As long as we frame this issue in such either-or terms, compromise seems impossible. But maybe it’s all about perspective. Looked at in a different way, maybe the chasm isn’t quite so wide.
Ultimately, everyone wants the same thing. All Ukranians, whatever their ethnic heritage, want economic security, freedom and self-determination. While they may have differing opinions as to how this can best be accomplished, the dispute is in the details.
What is true writ large on the global stage is also true in the microcosm of our personal relationships. We all want the same thing out of life. We want to feel cherished, important, worthwhile, safe, happy.
While we may choose to employ vastly different strategies for getting these needs met and we may not understand the choices other people make, we ultimately aren’t so different.
I have this conversation with my 8-year-old daughter all the time. There is one girl at school who really rubs her the wrong way. This girl always wants to be the center of attention, always has to one-up the other children, always has to be an expert on everything. While I understand why Bess finds this annoying, and I don’t expect them to be BFFs, my daughter has to learn how to get along with all kinds of people.

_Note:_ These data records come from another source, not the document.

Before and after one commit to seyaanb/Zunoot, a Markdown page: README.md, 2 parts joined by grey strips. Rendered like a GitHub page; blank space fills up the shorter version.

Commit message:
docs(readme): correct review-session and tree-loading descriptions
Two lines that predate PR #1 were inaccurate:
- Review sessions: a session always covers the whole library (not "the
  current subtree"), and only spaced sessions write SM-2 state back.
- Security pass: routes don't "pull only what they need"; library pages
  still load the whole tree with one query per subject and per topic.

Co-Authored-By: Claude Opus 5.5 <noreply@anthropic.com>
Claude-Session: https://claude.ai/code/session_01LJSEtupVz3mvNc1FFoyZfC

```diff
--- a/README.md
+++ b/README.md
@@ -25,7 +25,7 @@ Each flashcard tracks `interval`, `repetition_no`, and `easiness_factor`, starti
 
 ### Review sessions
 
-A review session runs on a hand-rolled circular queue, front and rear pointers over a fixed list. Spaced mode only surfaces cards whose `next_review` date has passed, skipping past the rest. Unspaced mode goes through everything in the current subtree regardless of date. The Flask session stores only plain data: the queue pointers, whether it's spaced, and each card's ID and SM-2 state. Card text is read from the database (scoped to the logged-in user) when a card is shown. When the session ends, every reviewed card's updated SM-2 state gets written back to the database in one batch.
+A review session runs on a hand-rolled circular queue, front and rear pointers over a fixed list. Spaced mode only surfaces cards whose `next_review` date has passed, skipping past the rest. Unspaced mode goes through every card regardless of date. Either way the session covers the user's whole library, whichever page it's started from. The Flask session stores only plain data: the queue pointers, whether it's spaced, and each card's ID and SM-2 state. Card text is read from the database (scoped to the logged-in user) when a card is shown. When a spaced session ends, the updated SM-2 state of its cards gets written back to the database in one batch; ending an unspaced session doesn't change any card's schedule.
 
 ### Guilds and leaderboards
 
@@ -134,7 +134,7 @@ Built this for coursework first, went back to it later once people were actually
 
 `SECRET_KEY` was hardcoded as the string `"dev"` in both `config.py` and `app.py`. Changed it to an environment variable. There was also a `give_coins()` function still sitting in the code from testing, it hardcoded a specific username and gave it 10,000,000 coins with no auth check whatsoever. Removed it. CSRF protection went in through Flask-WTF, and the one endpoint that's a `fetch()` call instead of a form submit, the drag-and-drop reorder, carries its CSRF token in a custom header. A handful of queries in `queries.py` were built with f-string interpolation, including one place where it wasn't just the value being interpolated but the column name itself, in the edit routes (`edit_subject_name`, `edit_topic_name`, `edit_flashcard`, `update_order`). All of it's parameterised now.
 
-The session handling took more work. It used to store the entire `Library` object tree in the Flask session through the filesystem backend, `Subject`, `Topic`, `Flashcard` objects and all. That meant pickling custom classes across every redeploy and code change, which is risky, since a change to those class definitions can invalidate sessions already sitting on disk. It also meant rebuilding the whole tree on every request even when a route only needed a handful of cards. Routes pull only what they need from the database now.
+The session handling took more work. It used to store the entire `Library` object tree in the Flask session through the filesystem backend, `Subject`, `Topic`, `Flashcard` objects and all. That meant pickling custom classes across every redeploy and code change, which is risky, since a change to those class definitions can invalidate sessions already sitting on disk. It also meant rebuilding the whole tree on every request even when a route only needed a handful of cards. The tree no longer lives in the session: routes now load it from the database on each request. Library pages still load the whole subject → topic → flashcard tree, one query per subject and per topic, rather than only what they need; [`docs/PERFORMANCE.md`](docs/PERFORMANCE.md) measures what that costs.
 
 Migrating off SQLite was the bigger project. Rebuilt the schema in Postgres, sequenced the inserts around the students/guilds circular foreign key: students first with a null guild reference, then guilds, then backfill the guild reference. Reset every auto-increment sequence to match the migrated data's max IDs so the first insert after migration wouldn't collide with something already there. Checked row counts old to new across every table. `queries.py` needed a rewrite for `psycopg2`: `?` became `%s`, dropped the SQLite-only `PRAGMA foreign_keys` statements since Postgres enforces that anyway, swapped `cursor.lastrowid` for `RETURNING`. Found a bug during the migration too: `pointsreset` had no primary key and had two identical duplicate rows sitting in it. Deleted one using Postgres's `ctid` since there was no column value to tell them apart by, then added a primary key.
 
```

So we talk about it. We discuss how, just like Bess, just like all of us, this girl wants to feel special and loved. Obviously she has decided or learned that the way to get her emotional needs met is to seek attention and approval from others by any means necessary. We may not like or understand the behavior, but certainly we can understand the motivation. That’s not to say that one must be willing to be a doormat. If this girl is doing things that are hurtful or dishonest then it is okay, even necessary, to speak up. But even though she is frustrating, doesn’t she also deserve our compassion?
And after having had this conversation eleventy thousand times, gradually, my daughter is gaining the skills she needs to compassionately deal with difficult people while demanding respect from them.

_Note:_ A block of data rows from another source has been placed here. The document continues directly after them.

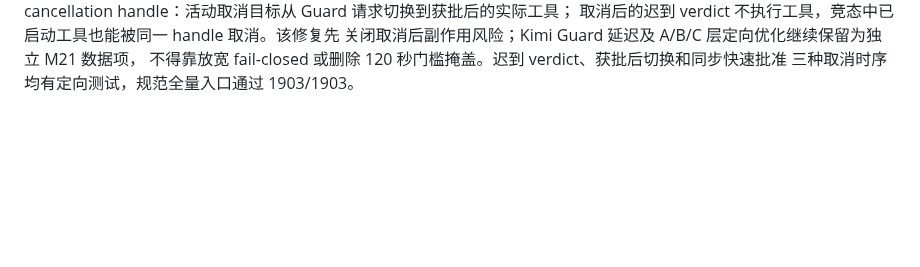
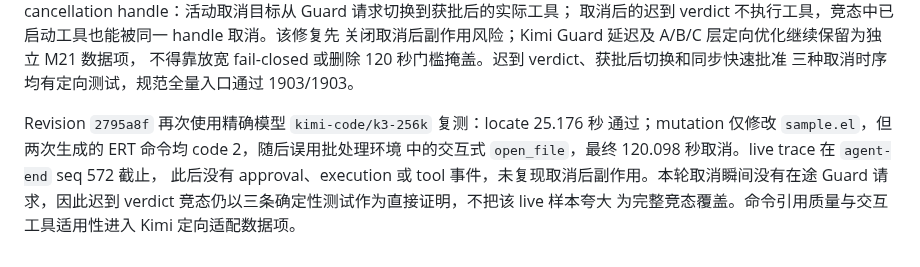
Before and after one commit to liuchong/chat.el, a Markdown page: .agents/10-active/programming-capability-reliability-plan.md, the part around the change. Rendered like a GitHub page; blank space fills up the shorter version.

Commit message:
docs(eval): record k3-256k cancellation rerun

```diff
--- a/.agents/10-active/programming-capability-reliability-plan.md
+++ b/.agents/10-active/programming-capability-reliability-plan.md
@@ -1749,3 +1749,10 @@ Revision `4cf9d27` 的同场景复测中，DeepSeek mutation 58.280 秒通过、
 关闭取消后副作用风险；Kimi Guard 延迟及 A/B/C 层定向优化继续保留为独立 M21 数据项，
 不得靠放宽 fail-closed 或删除 120 秒门槛掩盖。迟到 verdict、获批后切换和同步快速批准
 三种取消时序均有定向测试，规范全量入口通过 1903/1903。
+
+Revision `2795a8f` 再次使用精确模型 `kimi-code/k3-256k` 复测：locate 25.176 秒
+通过；mutation 仅修改 `sample.el`，但两次生成的 ERT 命令均 code 2，随后误用批处理环境
+中的交互式 `open_file`，最终 120.098 秒取消。live trace 在 `agent-end` seq 572 截止，
+此后没有 approval、execution 或 tool 事件，未复现取消后副作用。本轮取消瞬间没有在途
+Guard 请求，因此迟到 verdict 竞态仍以三条确定性测试作为直接证明，不把该 live 样本夸大
+为完整竞态覆盖。命令引用质量与交互工具适用性进入 Kimi 定向适配数据项。
```
Also changed, not shown: 1 other file.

The world isn’t made up of right and wrong, me and you. As long as we think it is, we will continue to have all sorts of unresolvable conflicts.
But when we see that the world is actually made up of 7 billion other people who are just like me these conflicts become manageable and compromise becomes truly possible. Maybe all those people don’t look, talk, act, eat, or worship like me, but they are just like me in the ways that count